GIVEN DATA:
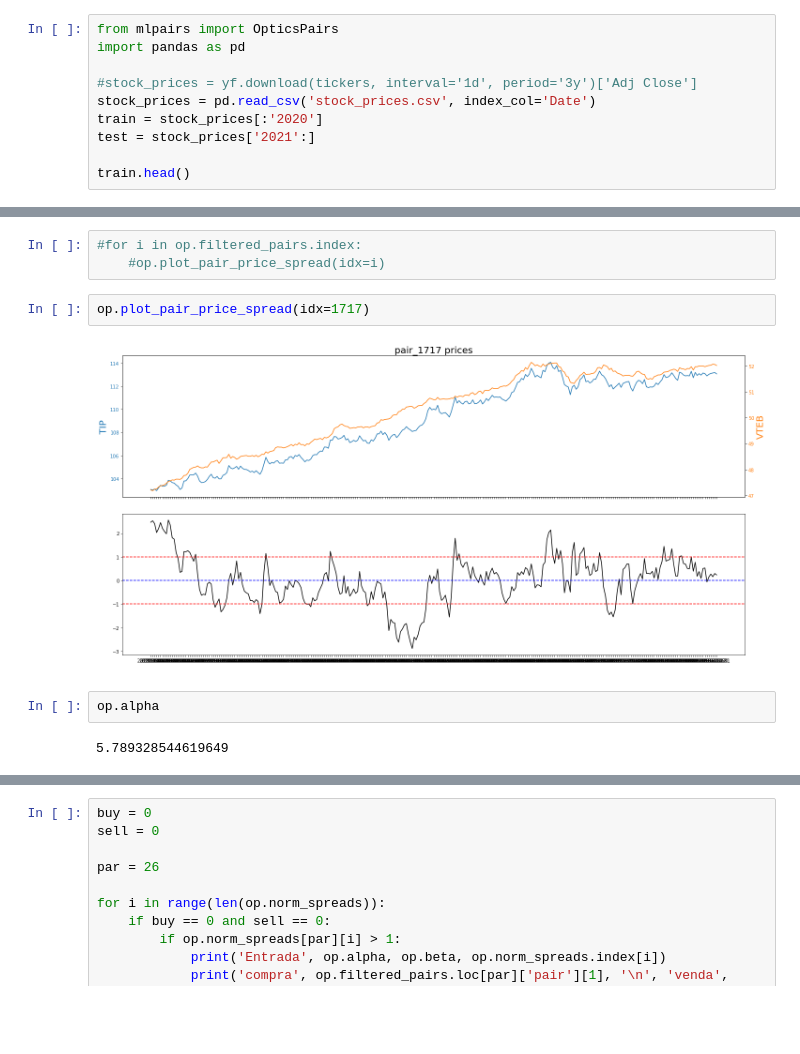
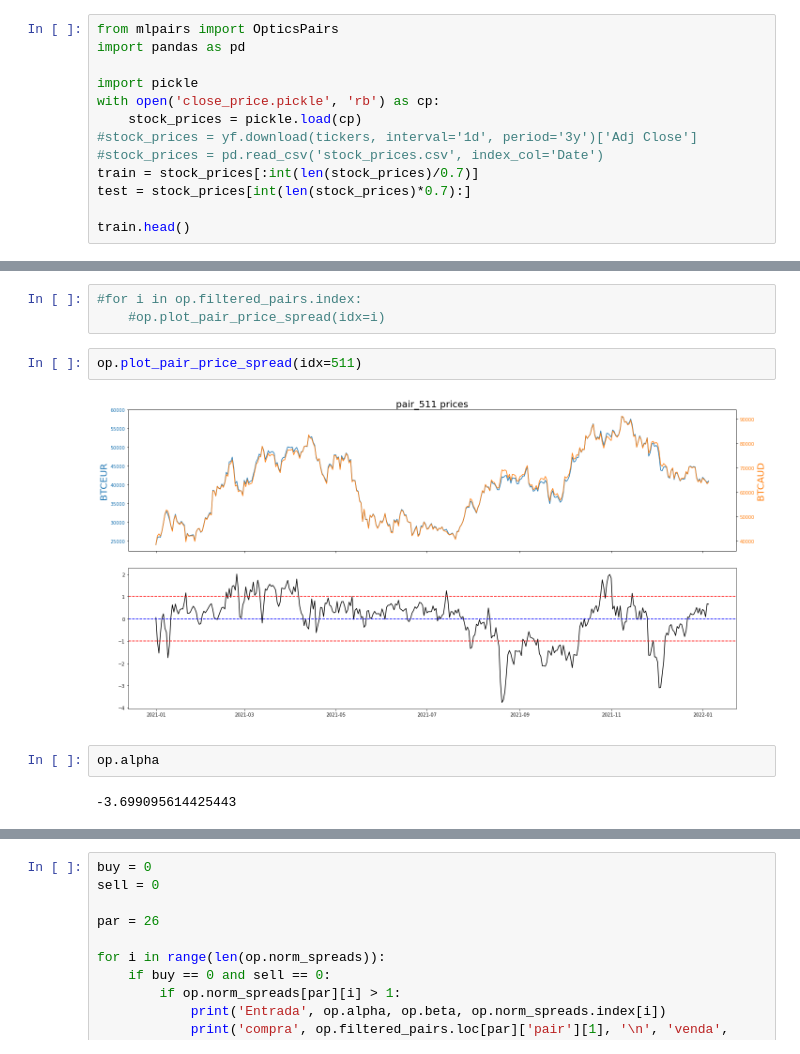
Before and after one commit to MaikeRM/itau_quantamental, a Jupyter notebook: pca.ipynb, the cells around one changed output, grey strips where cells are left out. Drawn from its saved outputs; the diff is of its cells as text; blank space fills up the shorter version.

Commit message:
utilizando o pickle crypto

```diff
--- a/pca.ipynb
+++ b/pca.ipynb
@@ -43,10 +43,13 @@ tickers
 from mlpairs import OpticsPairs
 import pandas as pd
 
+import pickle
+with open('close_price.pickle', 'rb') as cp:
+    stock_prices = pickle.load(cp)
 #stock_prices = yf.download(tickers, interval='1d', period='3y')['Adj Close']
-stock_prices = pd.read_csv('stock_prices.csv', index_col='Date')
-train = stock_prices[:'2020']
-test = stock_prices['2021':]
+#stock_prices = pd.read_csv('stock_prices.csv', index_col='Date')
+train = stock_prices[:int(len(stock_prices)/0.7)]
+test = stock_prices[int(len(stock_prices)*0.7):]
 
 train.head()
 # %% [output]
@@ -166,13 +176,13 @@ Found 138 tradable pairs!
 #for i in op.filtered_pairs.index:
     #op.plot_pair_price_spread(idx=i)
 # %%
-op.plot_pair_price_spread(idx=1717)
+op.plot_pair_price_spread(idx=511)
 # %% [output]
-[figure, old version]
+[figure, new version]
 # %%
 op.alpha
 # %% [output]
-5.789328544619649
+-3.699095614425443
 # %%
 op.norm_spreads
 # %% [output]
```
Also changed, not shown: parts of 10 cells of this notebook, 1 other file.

---

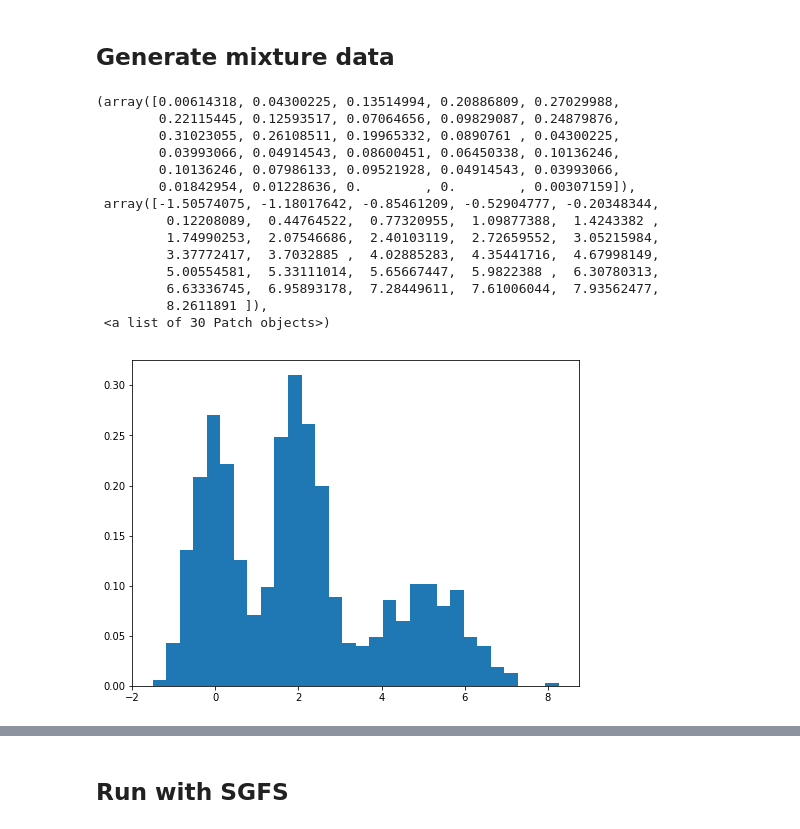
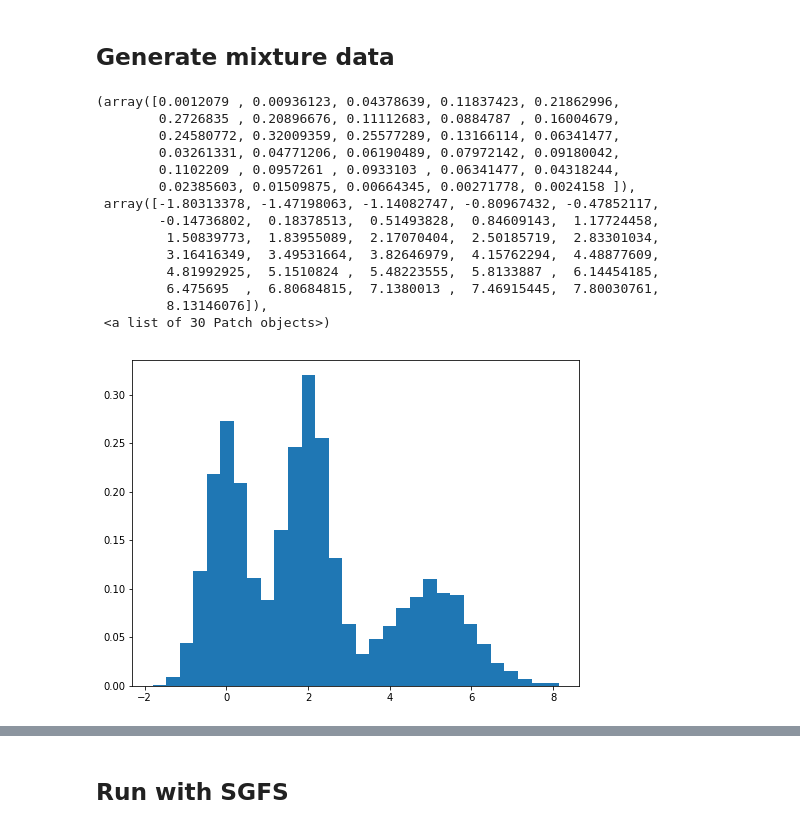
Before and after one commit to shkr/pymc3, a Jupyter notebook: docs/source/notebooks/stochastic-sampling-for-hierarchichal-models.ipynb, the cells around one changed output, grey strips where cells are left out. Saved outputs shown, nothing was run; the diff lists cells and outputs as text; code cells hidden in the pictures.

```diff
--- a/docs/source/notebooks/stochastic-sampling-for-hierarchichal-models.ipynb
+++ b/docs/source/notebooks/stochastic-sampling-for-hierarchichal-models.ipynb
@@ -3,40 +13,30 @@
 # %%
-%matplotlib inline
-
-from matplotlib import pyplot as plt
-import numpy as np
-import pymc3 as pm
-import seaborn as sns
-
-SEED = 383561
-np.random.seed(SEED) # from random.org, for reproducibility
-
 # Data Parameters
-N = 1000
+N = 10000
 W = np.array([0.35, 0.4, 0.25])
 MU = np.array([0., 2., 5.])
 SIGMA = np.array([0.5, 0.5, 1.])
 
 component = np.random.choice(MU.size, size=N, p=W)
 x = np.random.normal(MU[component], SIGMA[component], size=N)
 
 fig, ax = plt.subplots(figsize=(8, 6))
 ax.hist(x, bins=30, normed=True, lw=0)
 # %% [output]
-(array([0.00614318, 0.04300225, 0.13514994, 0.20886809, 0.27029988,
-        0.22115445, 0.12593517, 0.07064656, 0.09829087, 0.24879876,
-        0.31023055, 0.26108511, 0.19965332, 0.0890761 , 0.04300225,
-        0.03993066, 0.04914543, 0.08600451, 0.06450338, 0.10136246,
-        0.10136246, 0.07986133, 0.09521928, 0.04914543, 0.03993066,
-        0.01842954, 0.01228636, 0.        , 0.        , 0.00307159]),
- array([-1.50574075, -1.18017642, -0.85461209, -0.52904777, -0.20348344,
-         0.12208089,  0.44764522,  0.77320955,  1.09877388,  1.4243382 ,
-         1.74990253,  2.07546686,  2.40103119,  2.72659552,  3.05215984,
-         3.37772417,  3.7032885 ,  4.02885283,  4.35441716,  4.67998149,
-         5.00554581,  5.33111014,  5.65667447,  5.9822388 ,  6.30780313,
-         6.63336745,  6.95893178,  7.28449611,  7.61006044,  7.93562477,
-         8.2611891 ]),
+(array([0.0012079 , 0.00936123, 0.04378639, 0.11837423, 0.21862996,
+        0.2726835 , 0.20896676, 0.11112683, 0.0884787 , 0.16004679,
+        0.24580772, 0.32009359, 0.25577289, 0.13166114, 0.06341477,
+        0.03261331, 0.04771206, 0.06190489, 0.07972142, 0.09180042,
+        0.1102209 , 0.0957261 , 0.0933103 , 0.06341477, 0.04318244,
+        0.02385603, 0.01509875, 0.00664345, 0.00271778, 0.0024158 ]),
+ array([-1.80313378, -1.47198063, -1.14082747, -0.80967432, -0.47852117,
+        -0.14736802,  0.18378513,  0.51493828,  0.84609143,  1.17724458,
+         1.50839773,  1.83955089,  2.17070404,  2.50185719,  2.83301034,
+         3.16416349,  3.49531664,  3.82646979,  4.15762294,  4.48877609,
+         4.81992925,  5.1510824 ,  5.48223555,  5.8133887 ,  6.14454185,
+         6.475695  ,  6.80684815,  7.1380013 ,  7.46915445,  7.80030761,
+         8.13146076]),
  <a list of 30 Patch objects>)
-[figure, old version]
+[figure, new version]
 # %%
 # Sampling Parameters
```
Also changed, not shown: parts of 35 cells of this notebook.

TASK INSTRUCTIONS: If a line above holds the string "this", copy it out.

COMPLETED TASK:
Also changed, not shown: parts of 10 cells of this notebook, 1 other file.
Also changed, not shown: parts of 35 cells of this notebook.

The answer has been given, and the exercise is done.